YOUR TASK - Every record must be given again word for word; no picture belongs in the copy.

RECORDS -

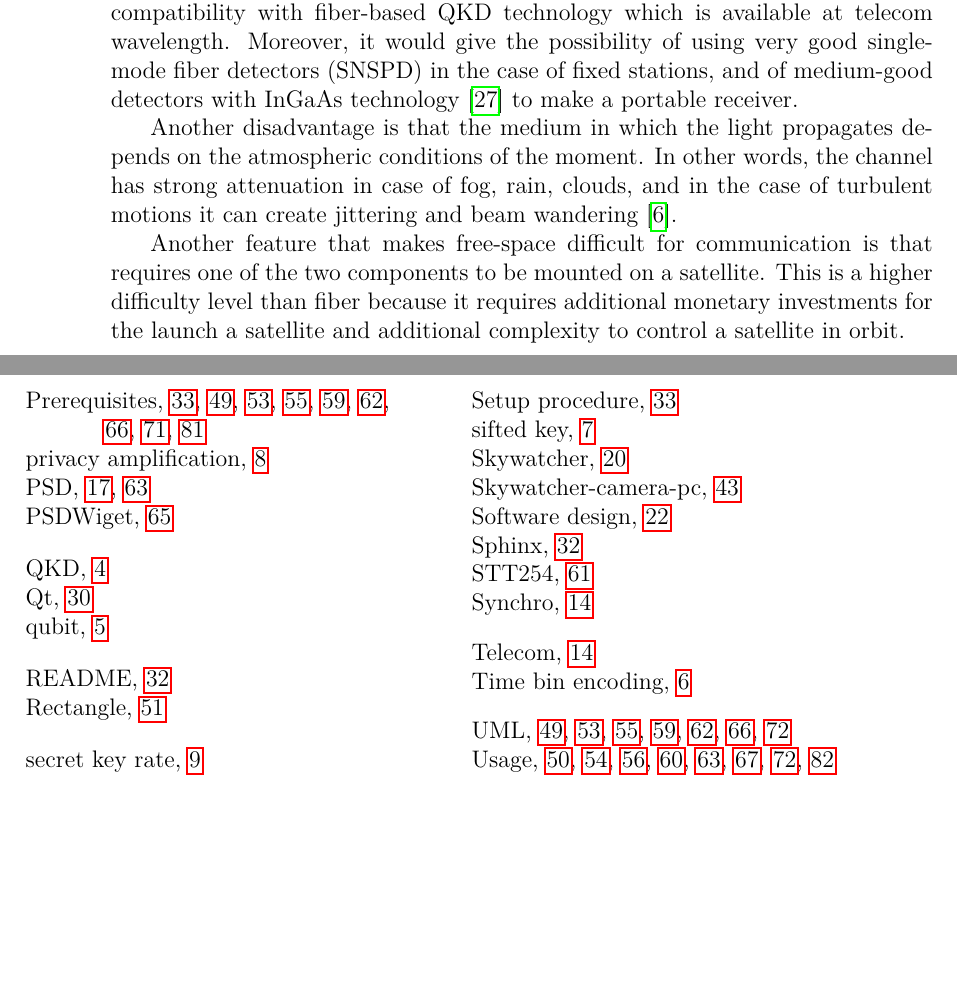
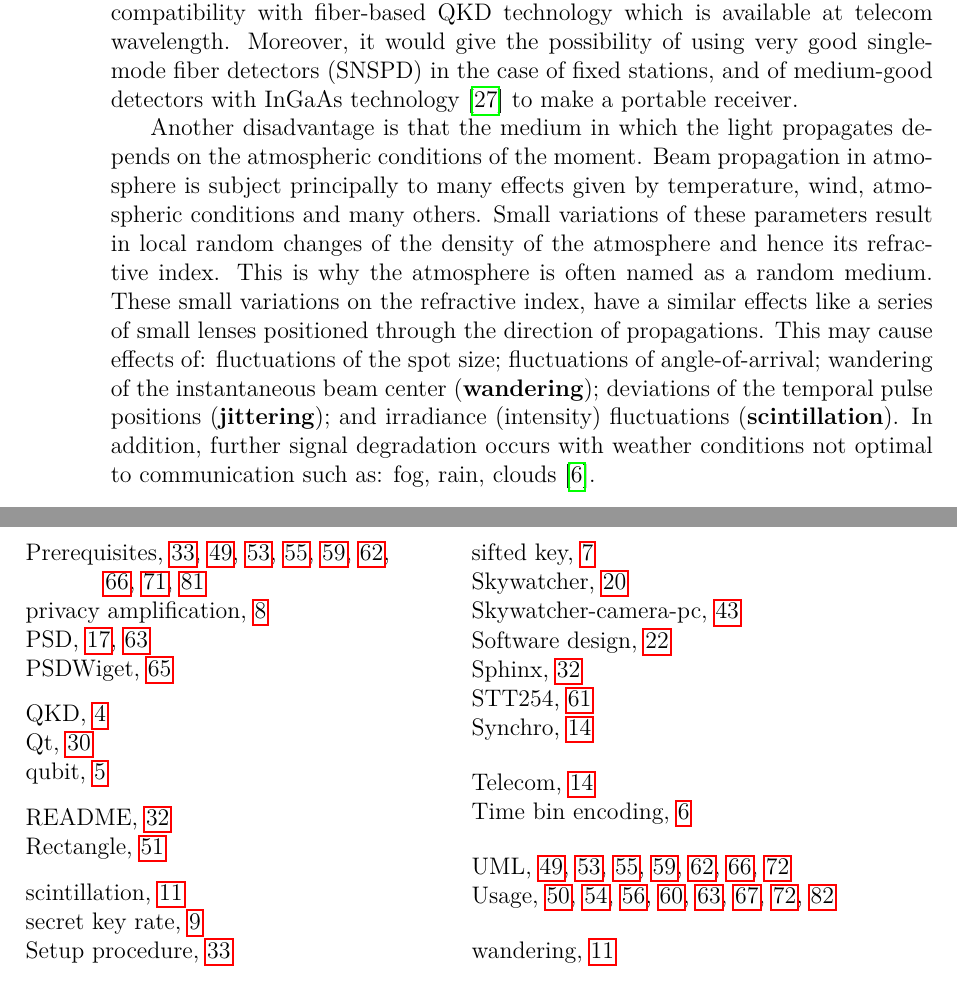
Before and after one commit to XaBerr/tesi-magistrale, a LaTeX thesis (Latex/main.tex, which reads Latex/corpo/capitoli/QKD.tex): two parts of pages 17 and 98 of 100, joined at a grey line, cut so that both start at the same text, the shorter picture padded with empty space. Compiled offline with pdfLaTeX.

Commit message:
Espanso e rimosso ultima parte del cap QKD

```diff
--- a/Latex/corpo/capitoli/QKD.tex
+++ b/Latex/corpo/capitoli/QKD.tex
@@ -187,8 +187,7 @@ is the gaussian-beam divergence. Non-confinement makes the channel easily influe
 
 At the moment there are no high-performance free-space receivers at 1550 nm but only for single-mode fiber. Developing an efficient single-mode fiber injection system at 1550 nm would be advantageous because it would provide wavelength compatibility with fiber-based QKD technology which is available at telecom wavelength. Moreover, it would give the possibility of using very good single-mode fiber detectors (SNSPD) in the case of fixed stations, and of medium-good detectors with InGaAs technology~\cite{b25} to make a portable receiver.
 
-% TODO: allargami
-Another disadvantage is that the medium in which the light propagates depends on the atmospheric conditions of the moment. In other words, the channel has strong attenuation in case of fog, rain, clouds, and in the case of turbulent motions it can create jittering and beam wandering~\cite{a25}.
-
-% TODO: allargami
-Another feature that makes free-space difficult for communication is that requires one of the two components to be mounted on a satellite. This is a higher difficulty level than fiber because it requires additional monetary investments for the launch a satellite and additional complexity to control a satellite in orbit.
+Another disadvantage is that the medium in which the light propagates depends on the atmospheric conditions of the moment.
+Beam propagation in atmosphere is subject principally to many effects given by temperature, wind, atmospheric conditions and many others. Small variations of these parameters result in local random changes of the density of the atmosphere and hence its refractive index. This is why the atmosphere is often named as a random medium.
+These small variations on the refractive index, have a similar effects like a series of small lenses positioned through the direction of propagations. This may cause effects of: fluctuations of the spot size; fluctuations of angle-of-arrival; wandering of the instantaneous beam center (\idx{wandering}); deviations of the temporal pulse positions (\idx{jittering}); and irradiance (intensity) fluctuations (\idx{scintillation}).
+In addition, further signal degradation occurs with weather conditions not optimal to communication such as: fog, rain, clouds~\cite{a25}.
```
Also changed, not shown: 1 other file.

EXERCISE ANSWER -
Before and after one commit to XaBerr/tesi-magistrale, a LaTeX thesis (Latex/main.tex, which reads Latex/corpo/capitoli/QKD.tex): two parts of pages 17 and 98 of 100, joined at a grey line, cut so that both start at the same text, the shorter picture padded with empty space. Compiled offline with pdfLaTeX.

Commit message:
Espanso e rimosso ultima parte del cap QKD

```diff
--- a/Latex/corpo/capitoli/QKD.tex
+++ b/Latex/corpo/capitoli/QKD.tex
@@ -187,8 +187,7 @@ is the gaussian-beam divergence. Non-confinement makes the channel easily influe
 
 At the moment there are no high-performance free-space receivers at 1550 nm but only for single-mode fiber. Developing an efficient single-mode fiber injection system at 1550 nm would be advantageous because it would provide wavelength compatibility with fiber-based QKD technology which is available at telecom wavelength. Moreover, it would give the possibility of using very good single-mode fiber detectors (SNSPD) in the case of fixed stations, and of medium-good detectors with InGaAs technology~\cite{b25} to make a portable receiver.
 
-% TODO: allargami
-Another disadvantage is that the medium in which the light propagates depends on the atmospheric conditions of the moment. In other words, the channel has strong attenuation in case of fog, rain, clouds, and in the case of turbulent motions it can create jittering and beam wandering~\cite{a25}.
-
-% TODO: allargami
-Another feature that makes free-space difficult for communication is that requires one of the two components to be mounted on a satellite. This is a higher difficulty level than fiber because it requires additional monetary investments for the launch a satellite and additional complexity to control a satellite in orbit.
+Another disadvantage is that the medium in which the light propagates depends on the atmospheric conditions of the moment.
+Beam propagation in atmosphere is subject principally to many effects given by temperature, wind, atmospheric conditions and many others. Small variations of these parameters result in local random changes of the density of the atmosphere and hence its refractive index. This is why the atmosphere is often named as a random medium.
+These small variations on the refractive index, have a similar effects like a series of small lenses positioned through the direction of propagations. This may cause effects of: fluctuations of the spot size; fluctuations of angle-of-arrival; wandering of the instantaneous beam center (\idx{wandering}); deviations of the temporal pulse positions (\idx{jittering}); and irradiance (intensity) fluctuations (\idx{scintillation}).
+In addition, further signal degradation occurs with weather conditions not optimal to communication such as: fog, rain, clouds~\cite{a25}.
```
Also changed, not shown: 1 other file.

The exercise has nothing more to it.